But, right now, this is a town in grieving and they've actually postponed the upcoming Leicester football game match on Tuesday, as this community comes together now and grieves for the passing of somebody who was just so beloved in this community.
ALLEN: And we are looking at the aftermath there when the helicopter went down. Hadas, what are people saying, as far as witnesses, who saw this helicopter go up and then come down quite quickly?
GOLD: So what happens after every home game is that Vichai would often board his private helicopter, actually, from the center of the field, kind of a very dramatic moment after everybody has gone, and what happened on Saturday night was just a few short minutes after he took off.

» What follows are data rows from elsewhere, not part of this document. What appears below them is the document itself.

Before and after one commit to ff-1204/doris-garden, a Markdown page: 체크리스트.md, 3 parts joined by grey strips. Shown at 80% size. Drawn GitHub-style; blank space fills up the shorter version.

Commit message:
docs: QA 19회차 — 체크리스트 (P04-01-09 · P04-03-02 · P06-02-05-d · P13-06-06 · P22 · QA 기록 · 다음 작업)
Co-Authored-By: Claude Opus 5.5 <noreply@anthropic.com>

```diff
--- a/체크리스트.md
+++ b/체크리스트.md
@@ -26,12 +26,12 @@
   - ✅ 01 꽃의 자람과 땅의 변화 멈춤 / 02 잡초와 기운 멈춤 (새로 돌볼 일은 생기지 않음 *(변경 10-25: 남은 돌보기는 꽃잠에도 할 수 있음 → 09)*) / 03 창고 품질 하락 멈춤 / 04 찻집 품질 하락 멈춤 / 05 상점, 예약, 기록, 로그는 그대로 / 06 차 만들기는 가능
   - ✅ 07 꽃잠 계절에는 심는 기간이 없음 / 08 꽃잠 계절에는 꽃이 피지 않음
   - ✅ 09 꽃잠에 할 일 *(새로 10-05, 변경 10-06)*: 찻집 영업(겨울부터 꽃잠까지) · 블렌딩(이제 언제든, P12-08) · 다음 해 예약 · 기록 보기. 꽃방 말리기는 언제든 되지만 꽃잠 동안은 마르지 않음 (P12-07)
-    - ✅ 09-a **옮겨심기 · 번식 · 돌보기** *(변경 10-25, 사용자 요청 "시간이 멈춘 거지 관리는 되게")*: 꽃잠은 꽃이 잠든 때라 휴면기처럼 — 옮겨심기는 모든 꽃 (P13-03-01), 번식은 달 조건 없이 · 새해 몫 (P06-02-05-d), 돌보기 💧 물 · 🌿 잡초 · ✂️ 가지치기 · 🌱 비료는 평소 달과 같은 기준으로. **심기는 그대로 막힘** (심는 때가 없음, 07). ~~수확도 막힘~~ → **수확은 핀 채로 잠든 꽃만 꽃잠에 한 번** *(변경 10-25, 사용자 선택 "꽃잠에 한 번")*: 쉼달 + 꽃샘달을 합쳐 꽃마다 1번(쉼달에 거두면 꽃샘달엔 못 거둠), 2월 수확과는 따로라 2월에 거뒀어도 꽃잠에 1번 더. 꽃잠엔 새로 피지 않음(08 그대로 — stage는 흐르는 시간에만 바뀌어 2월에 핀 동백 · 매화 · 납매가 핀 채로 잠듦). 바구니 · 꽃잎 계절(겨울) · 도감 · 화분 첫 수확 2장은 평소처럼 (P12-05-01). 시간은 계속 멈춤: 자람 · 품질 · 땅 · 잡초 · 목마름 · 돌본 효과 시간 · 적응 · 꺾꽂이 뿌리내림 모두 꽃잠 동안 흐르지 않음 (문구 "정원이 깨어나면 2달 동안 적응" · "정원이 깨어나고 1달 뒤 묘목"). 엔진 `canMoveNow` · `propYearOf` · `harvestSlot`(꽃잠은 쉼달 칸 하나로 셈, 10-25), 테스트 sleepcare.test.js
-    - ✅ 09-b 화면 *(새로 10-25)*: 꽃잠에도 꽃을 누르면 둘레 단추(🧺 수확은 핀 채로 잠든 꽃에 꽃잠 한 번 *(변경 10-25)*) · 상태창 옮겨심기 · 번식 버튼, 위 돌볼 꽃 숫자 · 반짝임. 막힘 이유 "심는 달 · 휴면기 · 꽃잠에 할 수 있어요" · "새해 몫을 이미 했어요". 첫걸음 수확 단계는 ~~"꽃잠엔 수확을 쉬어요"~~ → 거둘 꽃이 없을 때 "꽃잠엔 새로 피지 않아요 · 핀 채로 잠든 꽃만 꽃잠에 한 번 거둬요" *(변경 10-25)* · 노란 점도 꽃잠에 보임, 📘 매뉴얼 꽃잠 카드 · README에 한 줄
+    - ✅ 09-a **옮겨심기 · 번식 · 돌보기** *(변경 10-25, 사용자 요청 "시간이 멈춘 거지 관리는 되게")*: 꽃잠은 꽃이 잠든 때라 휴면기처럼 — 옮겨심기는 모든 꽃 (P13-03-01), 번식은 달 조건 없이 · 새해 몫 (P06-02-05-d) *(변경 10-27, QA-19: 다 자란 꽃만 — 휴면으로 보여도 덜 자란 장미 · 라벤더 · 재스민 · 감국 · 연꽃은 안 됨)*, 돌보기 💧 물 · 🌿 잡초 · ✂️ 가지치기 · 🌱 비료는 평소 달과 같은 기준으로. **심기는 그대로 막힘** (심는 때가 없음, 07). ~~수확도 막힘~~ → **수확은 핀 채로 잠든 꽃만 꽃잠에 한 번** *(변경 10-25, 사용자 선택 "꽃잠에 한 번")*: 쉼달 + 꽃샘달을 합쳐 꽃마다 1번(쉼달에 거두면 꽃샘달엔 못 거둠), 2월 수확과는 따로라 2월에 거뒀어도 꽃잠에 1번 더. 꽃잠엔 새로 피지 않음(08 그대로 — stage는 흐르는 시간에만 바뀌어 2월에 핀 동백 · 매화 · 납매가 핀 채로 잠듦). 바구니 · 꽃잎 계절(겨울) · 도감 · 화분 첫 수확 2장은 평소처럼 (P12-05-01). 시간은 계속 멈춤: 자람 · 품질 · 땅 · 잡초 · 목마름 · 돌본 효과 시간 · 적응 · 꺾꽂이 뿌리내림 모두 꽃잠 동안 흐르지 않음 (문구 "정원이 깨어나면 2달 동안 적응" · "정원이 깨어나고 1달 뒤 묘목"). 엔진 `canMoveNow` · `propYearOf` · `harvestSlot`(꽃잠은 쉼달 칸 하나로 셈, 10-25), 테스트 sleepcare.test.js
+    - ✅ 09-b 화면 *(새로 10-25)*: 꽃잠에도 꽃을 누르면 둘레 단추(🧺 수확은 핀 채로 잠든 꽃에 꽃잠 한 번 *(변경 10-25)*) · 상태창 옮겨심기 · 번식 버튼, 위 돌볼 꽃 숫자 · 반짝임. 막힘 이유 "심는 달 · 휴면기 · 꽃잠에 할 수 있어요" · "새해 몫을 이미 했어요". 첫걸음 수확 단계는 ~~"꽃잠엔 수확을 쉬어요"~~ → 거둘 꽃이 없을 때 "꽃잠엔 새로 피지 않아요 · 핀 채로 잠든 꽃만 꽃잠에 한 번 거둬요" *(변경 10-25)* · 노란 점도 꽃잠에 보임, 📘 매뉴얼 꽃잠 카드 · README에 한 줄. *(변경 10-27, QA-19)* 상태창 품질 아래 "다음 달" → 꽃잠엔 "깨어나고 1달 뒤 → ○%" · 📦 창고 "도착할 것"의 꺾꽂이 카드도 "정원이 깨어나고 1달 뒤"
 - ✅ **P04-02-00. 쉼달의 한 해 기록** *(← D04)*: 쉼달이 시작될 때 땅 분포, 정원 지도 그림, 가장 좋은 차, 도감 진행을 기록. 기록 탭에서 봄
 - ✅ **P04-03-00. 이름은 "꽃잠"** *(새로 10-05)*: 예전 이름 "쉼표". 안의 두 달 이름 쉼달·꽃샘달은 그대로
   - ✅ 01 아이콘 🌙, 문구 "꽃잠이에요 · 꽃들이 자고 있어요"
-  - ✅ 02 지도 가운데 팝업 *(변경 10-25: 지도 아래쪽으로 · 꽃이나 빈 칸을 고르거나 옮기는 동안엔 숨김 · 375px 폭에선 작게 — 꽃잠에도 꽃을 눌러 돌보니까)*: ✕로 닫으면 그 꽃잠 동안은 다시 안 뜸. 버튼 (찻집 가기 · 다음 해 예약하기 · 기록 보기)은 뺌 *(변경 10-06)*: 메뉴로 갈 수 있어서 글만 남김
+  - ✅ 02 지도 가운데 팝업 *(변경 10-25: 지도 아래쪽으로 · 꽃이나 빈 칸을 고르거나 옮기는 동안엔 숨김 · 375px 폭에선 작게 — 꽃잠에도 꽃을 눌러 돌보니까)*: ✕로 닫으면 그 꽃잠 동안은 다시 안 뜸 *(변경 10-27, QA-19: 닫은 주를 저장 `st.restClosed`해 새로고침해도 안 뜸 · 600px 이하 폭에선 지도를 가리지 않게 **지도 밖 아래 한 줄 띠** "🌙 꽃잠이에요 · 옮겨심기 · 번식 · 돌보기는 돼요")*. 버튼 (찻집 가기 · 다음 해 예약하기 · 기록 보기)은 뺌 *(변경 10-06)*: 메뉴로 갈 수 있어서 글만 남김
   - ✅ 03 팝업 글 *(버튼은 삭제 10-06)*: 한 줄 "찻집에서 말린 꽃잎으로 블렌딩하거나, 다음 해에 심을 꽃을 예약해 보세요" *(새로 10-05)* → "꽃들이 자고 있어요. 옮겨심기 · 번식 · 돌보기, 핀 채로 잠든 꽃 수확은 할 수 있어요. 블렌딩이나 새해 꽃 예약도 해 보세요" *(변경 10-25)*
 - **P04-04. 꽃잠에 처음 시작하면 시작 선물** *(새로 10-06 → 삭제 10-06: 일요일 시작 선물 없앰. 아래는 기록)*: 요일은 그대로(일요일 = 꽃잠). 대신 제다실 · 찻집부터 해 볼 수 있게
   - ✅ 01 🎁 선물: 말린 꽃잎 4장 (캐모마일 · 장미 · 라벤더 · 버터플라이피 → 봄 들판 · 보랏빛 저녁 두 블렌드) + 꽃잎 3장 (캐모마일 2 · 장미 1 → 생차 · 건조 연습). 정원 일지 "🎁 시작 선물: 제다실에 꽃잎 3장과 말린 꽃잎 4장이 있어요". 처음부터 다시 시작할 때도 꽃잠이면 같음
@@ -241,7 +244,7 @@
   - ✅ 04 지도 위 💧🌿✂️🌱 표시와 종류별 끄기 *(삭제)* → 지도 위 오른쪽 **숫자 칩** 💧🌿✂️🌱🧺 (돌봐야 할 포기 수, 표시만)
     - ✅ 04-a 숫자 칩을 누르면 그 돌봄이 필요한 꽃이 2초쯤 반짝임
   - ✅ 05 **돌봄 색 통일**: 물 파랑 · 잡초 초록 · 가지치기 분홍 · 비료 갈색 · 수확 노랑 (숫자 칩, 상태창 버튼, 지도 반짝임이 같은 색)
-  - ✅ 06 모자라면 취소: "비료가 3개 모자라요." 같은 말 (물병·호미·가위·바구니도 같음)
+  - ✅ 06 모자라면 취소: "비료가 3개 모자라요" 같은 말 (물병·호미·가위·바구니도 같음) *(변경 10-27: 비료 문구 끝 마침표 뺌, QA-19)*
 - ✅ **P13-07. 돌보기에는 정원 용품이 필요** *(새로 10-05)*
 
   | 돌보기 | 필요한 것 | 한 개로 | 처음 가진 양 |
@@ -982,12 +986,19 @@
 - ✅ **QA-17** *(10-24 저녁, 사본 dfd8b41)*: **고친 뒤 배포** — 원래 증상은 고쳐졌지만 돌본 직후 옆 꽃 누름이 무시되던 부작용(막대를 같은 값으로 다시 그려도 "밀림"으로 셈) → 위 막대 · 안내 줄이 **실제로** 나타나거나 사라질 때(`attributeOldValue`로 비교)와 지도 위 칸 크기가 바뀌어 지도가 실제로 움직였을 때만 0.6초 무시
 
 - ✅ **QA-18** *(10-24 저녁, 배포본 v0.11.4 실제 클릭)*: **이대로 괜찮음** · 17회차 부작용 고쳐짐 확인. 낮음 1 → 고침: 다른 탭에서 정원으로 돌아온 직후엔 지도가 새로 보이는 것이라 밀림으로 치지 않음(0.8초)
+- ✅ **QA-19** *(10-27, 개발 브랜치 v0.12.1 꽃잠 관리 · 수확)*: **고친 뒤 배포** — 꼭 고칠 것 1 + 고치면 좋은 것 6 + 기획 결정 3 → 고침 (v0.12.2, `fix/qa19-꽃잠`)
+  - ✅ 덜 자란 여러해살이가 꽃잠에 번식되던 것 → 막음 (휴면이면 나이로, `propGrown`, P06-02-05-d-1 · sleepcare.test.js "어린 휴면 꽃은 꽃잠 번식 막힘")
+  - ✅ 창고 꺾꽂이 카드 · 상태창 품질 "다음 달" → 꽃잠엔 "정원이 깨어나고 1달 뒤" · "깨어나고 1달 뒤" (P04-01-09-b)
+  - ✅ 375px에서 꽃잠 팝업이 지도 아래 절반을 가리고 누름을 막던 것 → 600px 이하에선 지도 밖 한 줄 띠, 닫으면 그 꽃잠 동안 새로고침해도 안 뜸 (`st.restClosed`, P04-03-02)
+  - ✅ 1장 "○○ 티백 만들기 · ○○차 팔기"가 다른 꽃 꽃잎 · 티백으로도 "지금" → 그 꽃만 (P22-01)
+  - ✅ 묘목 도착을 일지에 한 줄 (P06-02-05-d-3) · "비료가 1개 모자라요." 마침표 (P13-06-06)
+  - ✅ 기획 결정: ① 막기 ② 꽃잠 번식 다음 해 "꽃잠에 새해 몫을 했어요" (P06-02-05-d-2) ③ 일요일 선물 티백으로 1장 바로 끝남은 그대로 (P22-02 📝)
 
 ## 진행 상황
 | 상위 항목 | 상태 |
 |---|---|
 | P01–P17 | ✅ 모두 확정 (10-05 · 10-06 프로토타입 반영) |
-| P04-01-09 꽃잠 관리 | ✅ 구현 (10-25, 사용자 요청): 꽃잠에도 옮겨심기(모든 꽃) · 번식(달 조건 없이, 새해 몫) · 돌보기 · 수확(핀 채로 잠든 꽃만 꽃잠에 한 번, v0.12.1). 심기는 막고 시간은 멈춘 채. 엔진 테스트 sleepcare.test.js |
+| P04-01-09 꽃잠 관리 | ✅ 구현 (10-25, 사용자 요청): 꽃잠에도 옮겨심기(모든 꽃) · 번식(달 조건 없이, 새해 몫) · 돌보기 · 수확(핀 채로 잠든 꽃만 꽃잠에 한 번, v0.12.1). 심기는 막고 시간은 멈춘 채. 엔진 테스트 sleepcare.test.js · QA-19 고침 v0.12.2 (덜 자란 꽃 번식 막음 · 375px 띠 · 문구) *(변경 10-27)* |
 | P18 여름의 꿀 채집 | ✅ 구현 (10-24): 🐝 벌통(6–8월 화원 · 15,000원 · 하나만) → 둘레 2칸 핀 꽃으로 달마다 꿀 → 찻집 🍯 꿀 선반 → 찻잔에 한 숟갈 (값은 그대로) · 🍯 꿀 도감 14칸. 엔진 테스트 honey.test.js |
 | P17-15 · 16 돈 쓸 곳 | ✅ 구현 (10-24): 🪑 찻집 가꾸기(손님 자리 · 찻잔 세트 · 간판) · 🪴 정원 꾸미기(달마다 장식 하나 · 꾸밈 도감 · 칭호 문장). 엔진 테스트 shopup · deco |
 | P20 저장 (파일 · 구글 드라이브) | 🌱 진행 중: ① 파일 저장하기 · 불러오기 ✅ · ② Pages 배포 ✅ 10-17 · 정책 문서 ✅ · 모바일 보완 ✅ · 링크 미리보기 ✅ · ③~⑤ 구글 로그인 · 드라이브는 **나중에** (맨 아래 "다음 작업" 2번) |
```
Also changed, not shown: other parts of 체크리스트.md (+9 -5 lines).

Witnesses said that the helicopter barely cleared the stadium walls and then just went down in that car park. So, it was a really huge blaze over here. Witnesses said that they could see it, and people were taking videos right away. Luckily, there weren't a ton of fans still around, but it was such a big event here that everybody knew what was going on.
We -- I heard from fans, they said that they had heard it or they came out and saw the aftermath. And like I said, officials are now investigating what actually happened here. As you said earlier, they confirmed that five people on board, unfortunately, were killed in that helicopter crash.
ALLEN: All right. Thank you, Hadas Gold for us there, at the scene, in Leicester, England. We appreciate that. Thank you.
VANIER: Squirrel Hill neighborhood in Pittsburgh has come together after Saturday's horrific shooting. Ahead, words of wisdom from one of its most famous neighbors, Mr. Rogers. [00:40:00] VANIER: I want to keep updating you on our breaking news this hour. Indonesian authorities say that a passenger plane carrying 189 people has crashed into the sea. The Lion Air Flight JT 610 vanished soon after takeoff from Jakarta, early Monday morning, local time.
ALLEN: Search and rescue teams are now at the crash site. It is just 34 nautical miles from Jakarta. This was just a one-hour flight too. But 178 adult passengers, two infants, one child and eight crew members were on board. We'll continue to bring you information as we get it.
Well, it has been a very difficult week in the United States. The country is mourning the victims of what has been called the deadliest attack on the U.S. Jewish community, ever.
VANIER: And here's how people are remembering those killed in the Pittsburgh synagogue shooting.
UNIDENTIFIED FEMALE: The first name I heard was Cecil Rosenthal. Cecil was beautiful man with special needs, but I remember from when I was growing up in Pittsburgh, we attended the same congregation, and he was always just a sweet, sweet gentle soul that was friendly to everybody.
UNIDENTIFIED FEMALE: Dr. Jerry was just somebody who, when you see him, your eyes light up.
UNIDENTIFIED FEMALE: And he's gone.
UNIDENTIFIED FEMALE: And he's gone.
UNIDENTIFIED FEMALE: I think everyone will remember October 27th. I think that's going to be a -- that's going to be a date that's etched in everybody's mind. But, I think that Squirrel Hill is strong and we're going to remain that way.
UNIDENTIFIED FEMALE: The victims need to be talked about, a lot. They can't talk for themselves anymore and their families may not have the words. The victims can't ever leave our hearts.
VANIER: As it happens, one of Pittsburgh's favorite sons was the late Fred Rogers, the beloved children's show host.
ALLEN: Saturday's horrific shooting took place in Squirrel Hill which was literally Mr. Rogers neighborhood. For our international audience, this children's program epitomized neighbor helping neighbor for a generation of American youth, watching T.V.
So, before we end our program, we leave you with the words of Mr. Rogers, about how to cope with tragedy.
(BEGIN VIDEO CLIP)
FRED ROGERS, T.V. PERSONALITY: When I was a little boy and something bad happened in the news, my mother would tell me to look for the helpers. You'll always find people helping, she would say. And I found that that's true.
(END VIDEO CLIP)
[00:45:00] (WORLD SPORT)